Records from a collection
------------------------

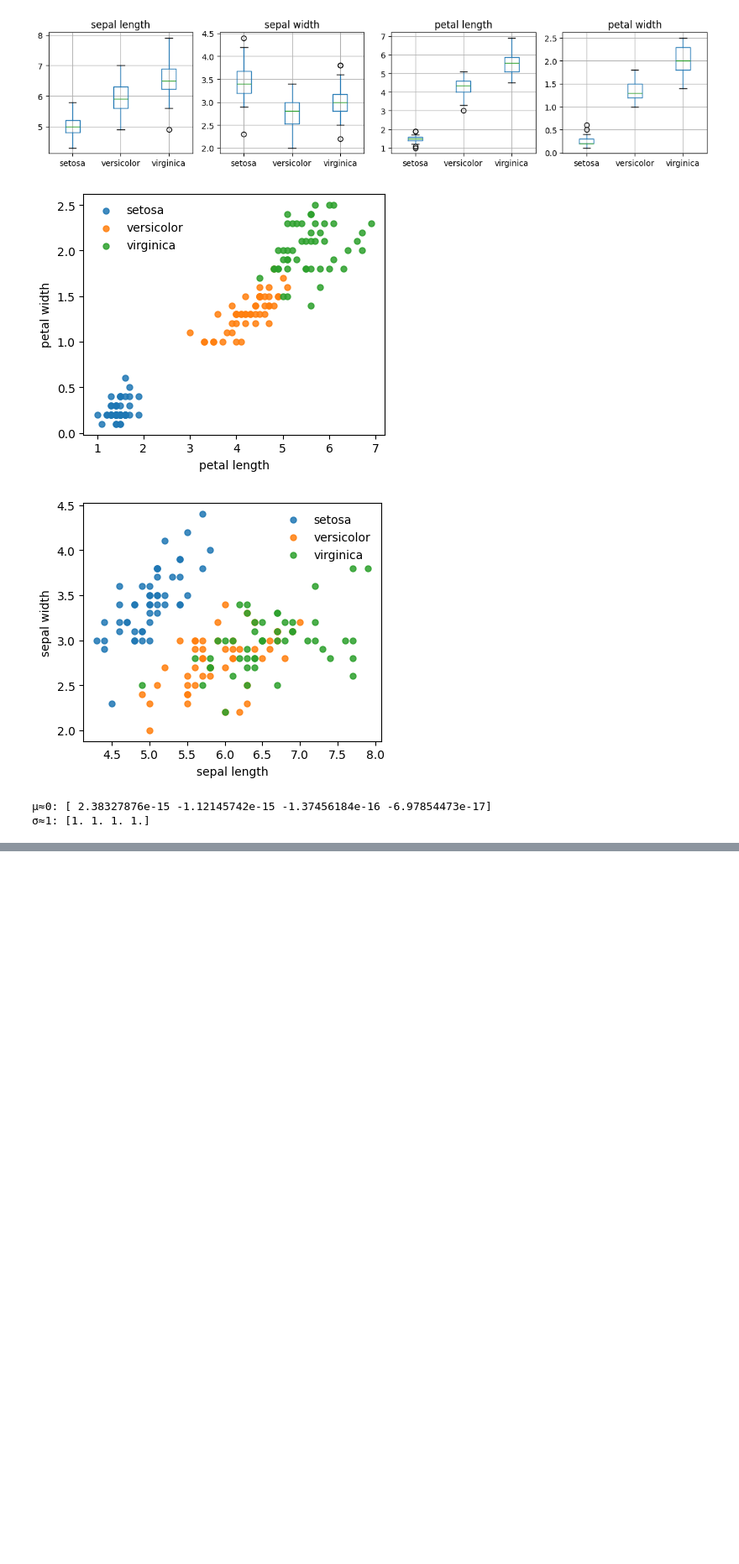
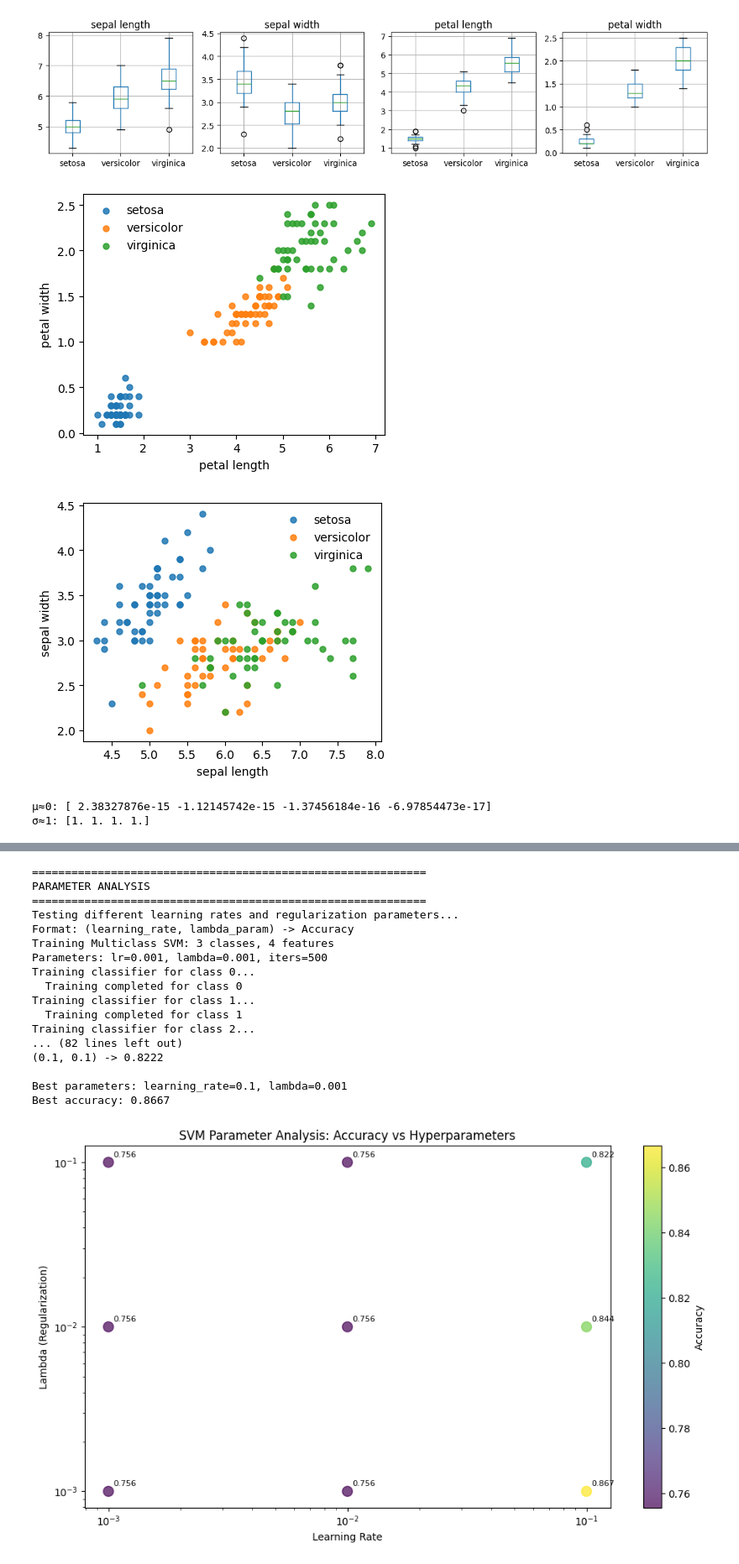
Before and after one commit to LukasKuhz/551git, a Jupyter notebook: A1.ipynb, the cells around one changed output, grey strips where cells are left out. Shown: that part at 84% size. Saved outputs shown, nothing was run; the diff lists cells and outputs as text; code cells hidden in the pictures; blank space fills up the shorter version.

Commit message:
added the MulticlassSVM model with data training and graphs (review some graphs)

```diff
--- a/A1.ipynb
+++ b/A1.ipynb
@@ -111,0 +259,78 @@ print("σ≈1:", X_train_s.std(axis=0, ddof=0))
+# %%
+# Parameter Analysis: How choice of parameters affects model performance
+print("=" * 60)
+print("PARAMETER ANALYSIS")
+print("=" * 60)
+
+# Test different learning rates
+learning_rates = [0.001, 0.01, 0.1]
+lambda_params = [0.001, 0.01, 0.1]
+
+print("Testing different learning rates and regularization parameters...")
+print("Format: (learning_rate, lambda_param) -> Accuracy")
+
+best_accuracy = 0
+best_params = None
+results = []
+
+for lr in learning_rates:
+    for lam in lambda_params:
+        # Train model with current parameters
+        svm_temp = MulticlassSVM(learning_rate=lr, lambda_param=lam, n_iters=500)
+        svm_temp.fit(X_train_s, y_train)
+
+        # Evaluate
+        y_pred_temp = svm_temp.predict(X_test_s)
+        accuracy_temp = np.mean(y_pred_temp == y_test)
+
+        results.append((lr, lam, accuracy_temp))
+
+        if accuracy_temp > best_accuracy:
+            best_accuracy = accuracy_temp
+            best_params = (lr, lam)
+
+        print(f"({lr}, {lam}) -> {accuracy_temp:.4f}")
+
+print(f"\nBest parameters: learning_rate={best_params[0]}, lambda={best_params[1]}")
+print(f"Best accuracy: {best_accuracy:.4f}")
+
+# Plot parameter analysis
+fig, ax = plt.subplots(figsize=(10, 6))
+lr_vals = [r[0] for r in results]
+lam_vals = [r[1] for r in results]
+acc_vals = [r[2] for r in results]
+
+# Create scatter plot with color indicating accuracy
+scatter = ax.scatter(lr_vals, lam_vals, c=acc_vals, cmap='viridis', s=100, alpha=0.7)
+ax.set_xlabel('Learning Rate')
+ax.set_ylabel('Lambda (Regularization)')
+ax.set_xscale('log')
+ax.set_yscale('log')
+ax.set_title('SVM Parameter Analysis: Accuracy vs Hyperparameters')
+plt.colorbar(scatter, label='Accuracy')
+
+# Add text annotations for each point
+for i, (lr, lam, acc) in enumerate(results):
+    ax.annotate(f'{acc:.3f}', (lr, lam), xytext=(5, 5), textcoords='offset points', fontsize=8)
+
+plt.tight_layout()
+plt.show()
+# %% [output]
+============================================================
+PARAMETER ANALYSIS
+============================================================
+Testing different learning rates and regularization parameters...
+Format: (learning_rate, lambda_param) -> Accuracy
+Training Multiclass SVM: 3 classes, 4 features
+Parameters: lr=0.001, lambda=0.001, iters=500
+Training classifier for class 0...
+  Training completed for class 0
+Training classifier for class 1...
+  Training completed for class 1
+Training classifier for class 2...
+... (82 lines left out)
+(0.1, 0.1) -> 0.8222
+
+Best parameters: learning_rate=0.1, lambda=0.001
+Best accuracy: 0.8667
+[figure, added]
```
Also changed, not shown: parts of 7 cells of this notebook.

------------------------

EXERCISE.
Without the pictures, give back the entries exactly.

ANSWER SECTION.
Before and after one commit to LukasKuhz/551git, a Jupyter notebook: A1.ipynb, the cells around one changed output, grey strips where cells are left out. Shown: that part at 84% size. Saved outputs shown, nothing was run; the diff lists cells and outputs as text; code cells hidden in the pictures; blank space fills up the shorter version.

Commit message:
added the MulticlassSVM model with data training and graphs (review some graphs)

```diff
--- a/A1.ipynb
+++ b/A1.ipynb
@@ -111,0 +259,78 @@ print("σ≈1:", X_train_s.std(axis=0, ddof=0))
+# %%
+# Parameter Analysis: How choice of parameters affects model performance
+print("=" * 60)
+print("PARAMETER ANALYSIS")
+print("=" * 60)
+
+# Test different learning rates
+learning_rates = [0.001, 0.01, 0.1]
+lambda_params = [0.001, 0.01, 0.1]
+
+print("Testing different learning rates and regularization parameters...")
+print("Format: (learning_rate, lambda_param) -> Accuracy")
+
+best_accuracy = 0
+best_params = None
+results = []
+
+for lr in learning_rates:
+    for lam in lambda_params:
+        # Train model with current parameters
+        svm_temp = MulticlassSVM(learning_rate=lr, lambda_param=lam, n_iters=500)
+        svm_temp.fit(X_train_s, y_train)
+
+        # Evaluate
+        y_pred_temp = svm_temp.predict(X_test_s)
+        accuracy_temp = np.mean(y_pred_temp == y_test)
+
+        results.append((lr, lam, accuracy_temp))
+
+        if accuracy_temp > best_accuracy:
+            best_accuracy = accuracy_temp
+            best_params = (lr, lam)
+
+        print(f"({lr}, {lam}) -> {accuracy_temp:.4f}")
+
+print(f"\nBest parameters: learning_rate={best_params[0]}, lambda={best_params[1]}")
+print(f"Best accuracy: {best_accuracy:.4f}")
+
+# Plot parameter analysis
+fig, ax = plt.subplots(figsize=(10, 6))
+lr_vals = [r[0] for r in results]
+lam_vals = [r[1] for r in results]
+acc_vals = [r[2] for r in results]
+
+# Create scatter plot with color indicating accuracy
+scatter = ax.scatter(lr_vals, lam_vals, c=acc_vals, cmap='viridis', s=100, alpha=0.7)
+ax.set_xlabel('Learning Rate')
+ax.set_ylabel('Lambda (Regularization)')
+ax.set_xscale('log')
+ax.set_yscale('log')
+ax.set_title('SVM Parameter Analysis: Accuracy vs Hyperparameters')
+plt.colorbar(scatter, label='Accuracy')
+
+# Add text annotations for each point
+for i, (lr, lam, acc) in enumerate(results):
+    ax.annotate(f'{acc:.3f}', (lr, lam), xytext=(5, 5), textcoords='offset points', fontsize=8)
+
+plt.tight_layout()
+plt.show()
+# %% [output]
+============================================================
+PARAMETER ANALYSIS
+============================================================
+Testing different learning rates and regularization parameters...
+Format: (learning_rate, lambda_param) -> Accuracy
+Training Multiclass SVM: 3 classes, 4 features
+Parameters: lr=0.001, lambda=0.001, iters=500
+Training classifier for class 0...
+  Training completed for class 0
+Training classifier for class 1...
+  Training completed for class 1
+Training classifier for class 2...
+... (82 lines left out)
+(0.1, 0.1) -> 0.8222
+
+Best parameters: learning_rate=0.1, lambda=0.001
+Best accuracy: 0.8667
+[figure, added]
```
Also changed, not shown: parts of 7 cells of this notebook.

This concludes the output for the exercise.